▸ **Exercise description**:
Return the full listing unchanged, apart from leaving out its images.

▸ **Material supplied**:
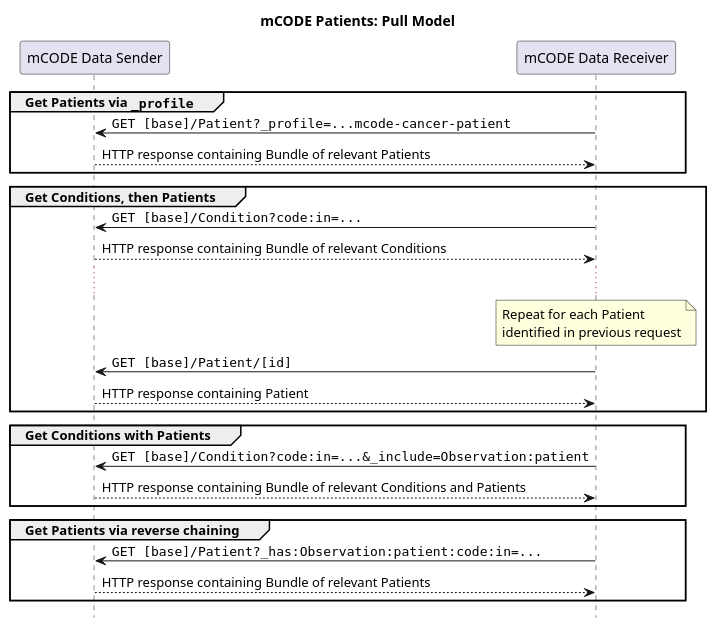
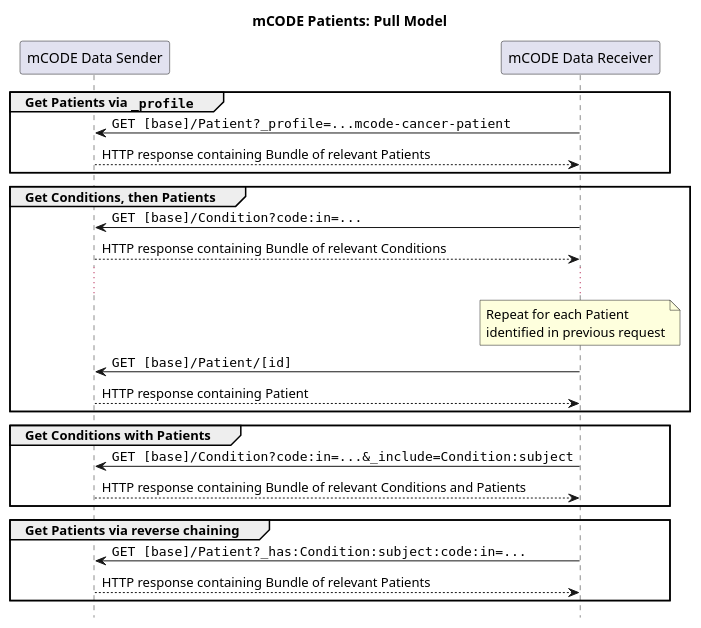
One commit to HL7/fhir-mCODE-ig changed the diagram in input/images-source/mcode-patients-pull.puml. Above: the diagram before and after it, drawn with PlantUML. The commit also changed 4 other files, not shown here.

```diff
--- a/input/images-source/mcode-patients-pull.puml
+++ b/input/images-source/mcode-patients-pull.puml
@@ -1,36 +1,36 @@
 @startuml
 skinparam defaultFontName Arial
 
 title mCODE Patients: Pull Model
 hide footbox
 participant "mCODE Data Sender" as Sender
 participant "mCODE Data Receiver" as Receiver
 
 group Get Patients via ""_profile""
     "Receiver" -> "Sender" : ""GET [base]/Patient?_profile=...mcode-cancer-patient""
     "Sender" --> "Receiver" : HTTP response containing Bundle of relevant Patients
 end
 
 group Get Conditions, then Patients
     "Receiver" -> "Sender" : ""GET [base]/Condition?code:in=...""
     "Sender" --> "Receiver" : HTTP response containing Bundle of relevant Conditions
     ...
     note over Receiver
     Repeat for each Patient
     identified in previous request
     end note
     "Receiver" -> "Sender" : ""GET [base]/Patient/[id]""
     "Sender" --> "Receiver" : HTTP response containing Patient
 end
 
 group Get Conditions with Patients
-    "Receiver" -> "Sender" : ""GET [base]/Condition?code:in=...&_include=Observation:patient""
+    "Receiver" -> "Sender" : ""GET [base]/Condition?code:in=...&_include=Condition:subject""
     "Sender" --> "Receiver" : HTTP response containing Bundle of relevant Conditions and Patients
 end
 
 group Get Patients via reverse chaining
-    "Receiver" -> "Sender" : ""GET [base]/Patient?_has:Observation:patient:code:in=...""
+    "Receiver" -> "Sender" : ""GET [base]/Patient?_has:Condition:subject:code:in=...""
     "Sender" --> "Receiver" : HTTP response containing Bundle of relevant Patients
 end
 
 @enduml
```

▸ **Answer space**:
One commit to HL7/fhir-mCODE-ig changed the diagram in input/images-source/mcode-patients-pull.puml. Above: the diagram before and after it, drawn with PlantUML. The commit also changed 4 other files, not shown here.

```diff
--- a/input/images-source/mcode-patients-pull.puml
+++ b/input/images-source/mcode-patients-pull.puml
@@ -1,36 +1,36 @@
 @startuml
 skinparam defaultFontName Arial
 
 title mCODE Patients: Pull Model
 hide footbox
 participant "mCODE Data Sender" as Sender
 participant "mCODE Data Receiver" as Receiver
 
 group Get Patients via ""_profile""
     "Receiver" -> "Sender" : ""GET [base]/Patient?_profile=...mcode-cancer-patient""
     "Sender" --> "Receiver" : HTTP response containing Bundle of relevant Patients
 end
 
 group Get Conditions, then Patients
     "Receiver" -> "Sender" : ""GET [base]/Condition?code:in=...""
     "Sender" --> "Receiver" : HTTP response containing Bundle of relevant Conditions
     ...
     note over Receiver
     Repeat for each Patient
     identified in previous request
     end note
     "Receiver" -> "Sender" : ""GET [base]/Patient/[id]""
     "Sender" --> "Receiver" : HTTP response containing Patient
 end
 
 group Get Conditions with Patients
-    "Receiver" -> "Sender" : ""GET [base]/Condition?code:in=...&_include=Observation:patient""
+    "Receiver" -> "Sender" : ""GET [base]/Condition?code:in=...&_include=Condition:subject""
     "Sender" --> "Receiver" : HTTP response containing Bundle of relevant Conditions and Patients
 end
 
 group Get Patients via reverse chaining
-    "Receiver" -> "Sender" : ""GET [base]/Patient?_has:Observation:patient:code:in=...""
+    "Receiver" -> "Sender" : ""GET [base]/Patient?_has:Condition:subject:code:in=...""
     "Sender" --> "Receiver" : HTTP response containing Bundle of relevant Patients
 end
 
 @enduml
```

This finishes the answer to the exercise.